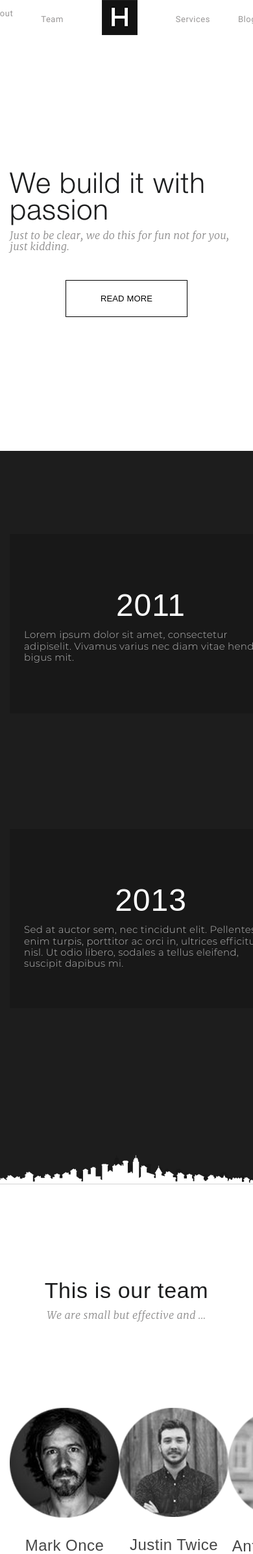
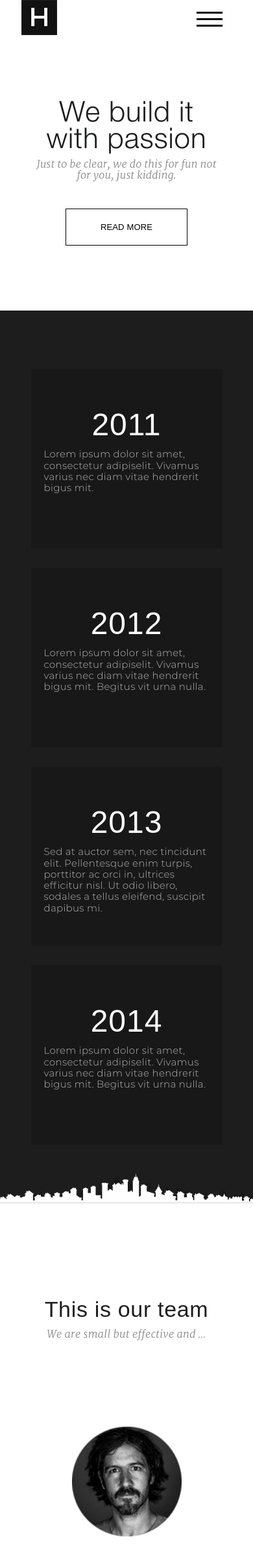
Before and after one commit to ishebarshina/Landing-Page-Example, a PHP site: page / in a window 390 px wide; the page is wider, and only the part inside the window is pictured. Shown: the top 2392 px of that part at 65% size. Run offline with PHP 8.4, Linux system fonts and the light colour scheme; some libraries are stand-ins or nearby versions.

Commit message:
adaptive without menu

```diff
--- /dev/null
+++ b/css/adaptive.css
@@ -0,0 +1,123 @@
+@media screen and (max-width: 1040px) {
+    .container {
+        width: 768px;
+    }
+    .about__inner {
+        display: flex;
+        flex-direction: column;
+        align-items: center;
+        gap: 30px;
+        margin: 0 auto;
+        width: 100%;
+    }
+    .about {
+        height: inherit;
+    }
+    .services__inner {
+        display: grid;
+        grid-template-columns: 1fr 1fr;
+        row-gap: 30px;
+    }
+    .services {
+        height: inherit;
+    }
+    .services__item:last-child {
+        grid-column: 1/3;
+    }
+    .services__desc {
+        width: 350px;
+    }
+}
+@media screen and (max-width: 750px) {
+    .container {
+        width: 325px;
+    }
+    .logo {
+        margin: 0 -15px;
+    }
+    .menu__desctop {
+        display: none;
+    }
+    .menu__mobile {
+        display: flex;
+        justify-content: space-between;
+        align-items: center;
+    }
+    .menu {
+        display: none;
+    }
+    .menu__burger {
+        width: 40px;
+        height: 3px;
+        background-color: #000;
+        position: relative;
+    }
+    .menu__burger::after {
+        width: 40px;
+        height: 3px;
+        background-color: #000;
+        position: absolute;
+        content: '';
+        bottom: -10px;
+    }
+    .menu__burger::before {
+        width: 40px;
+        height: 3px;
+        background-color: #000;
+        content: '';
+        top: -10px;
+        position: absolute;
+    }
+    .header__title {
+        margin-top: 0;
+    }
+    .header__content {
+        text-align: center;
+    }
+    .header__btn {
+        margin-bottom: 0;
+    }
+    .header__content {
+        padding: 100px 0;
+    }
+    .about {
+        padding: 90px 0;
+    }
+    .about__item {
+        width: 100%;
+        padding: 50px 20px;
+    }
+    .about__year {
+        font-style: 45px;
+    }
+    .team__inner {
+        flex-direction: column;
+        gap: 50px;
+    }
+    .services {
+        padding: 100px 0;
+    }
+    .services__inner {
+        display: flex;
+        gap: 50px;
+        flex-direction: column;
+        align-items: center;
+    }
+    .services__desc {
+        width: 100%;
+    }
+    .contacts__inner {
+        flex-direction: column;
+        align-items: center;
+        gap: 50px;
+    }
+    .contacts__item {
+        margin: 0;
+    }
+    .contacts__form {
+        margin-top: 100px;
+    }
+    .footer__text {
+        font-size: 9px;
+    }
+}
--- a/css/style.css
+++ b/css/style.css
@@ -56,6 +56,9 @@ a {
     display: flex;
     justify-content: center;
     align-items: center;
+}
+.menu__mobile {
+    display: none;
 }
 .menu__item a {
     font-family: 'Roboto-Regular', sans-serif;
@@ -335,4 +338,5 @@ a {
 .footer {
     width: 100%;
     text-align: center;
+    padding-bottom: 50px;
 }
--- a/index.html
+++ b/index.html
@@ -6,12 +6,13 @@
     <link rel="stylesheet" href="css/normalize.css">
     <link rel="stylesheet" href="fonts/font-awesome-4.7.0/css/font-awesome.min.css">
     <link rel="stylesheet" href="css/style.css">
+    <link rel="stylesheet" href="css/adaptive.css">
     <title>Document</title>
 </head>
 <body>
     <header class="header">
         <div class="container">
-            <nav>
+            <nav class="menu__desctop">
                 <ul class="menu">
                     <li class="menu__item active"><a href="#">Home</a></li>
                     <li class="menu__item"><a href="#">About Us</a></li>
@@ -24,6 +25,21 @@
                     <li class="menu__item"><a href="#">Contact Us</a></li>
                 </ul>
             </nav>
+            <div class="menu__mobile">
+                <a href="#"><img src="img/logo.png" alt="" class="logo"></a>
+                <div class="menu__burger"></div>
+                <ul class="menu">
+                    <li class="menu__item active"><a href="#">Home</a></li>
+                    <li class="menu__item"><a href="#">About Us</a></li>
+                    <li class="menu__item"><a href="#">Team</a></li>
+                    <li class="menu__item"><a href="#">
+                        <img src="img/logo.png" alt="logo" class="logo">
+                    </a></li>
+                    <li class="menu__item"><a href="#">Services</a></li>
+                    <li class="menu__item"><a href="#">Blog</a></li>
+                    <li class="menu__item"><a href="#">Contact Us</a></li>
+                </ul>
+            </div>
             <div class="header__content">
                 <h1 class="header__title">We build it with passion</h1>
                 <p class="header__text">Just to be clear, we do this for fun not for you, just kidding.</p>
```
* * *
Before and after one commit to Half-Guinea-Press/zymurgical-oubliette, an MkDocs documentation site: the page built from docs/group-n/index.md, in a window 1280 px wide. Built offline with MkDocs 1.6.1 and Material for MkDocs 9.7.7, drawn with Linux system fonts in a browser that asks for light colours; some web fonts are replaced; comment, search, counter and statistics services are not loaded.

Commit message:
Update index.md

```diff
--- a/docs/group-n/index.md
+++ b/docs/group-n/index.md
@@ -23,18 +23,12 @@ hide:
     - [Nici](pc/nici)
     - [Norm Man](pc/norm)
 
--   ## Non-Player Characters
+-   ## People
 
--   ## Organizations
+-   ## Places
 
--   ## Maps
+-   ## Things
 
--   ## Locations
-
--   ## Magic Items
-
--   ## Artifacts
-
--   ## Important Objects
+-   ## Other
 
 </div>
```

## REQUIRED WORK
Look through the records and copy every line that has the word "padding".

## RESULT OF THE TASK
+        padding: 100px 0;
+        padding: 90px 0;
+        padding: 50px 20px;
+        padding: 100px 0;
+    padding-bottom: 50px;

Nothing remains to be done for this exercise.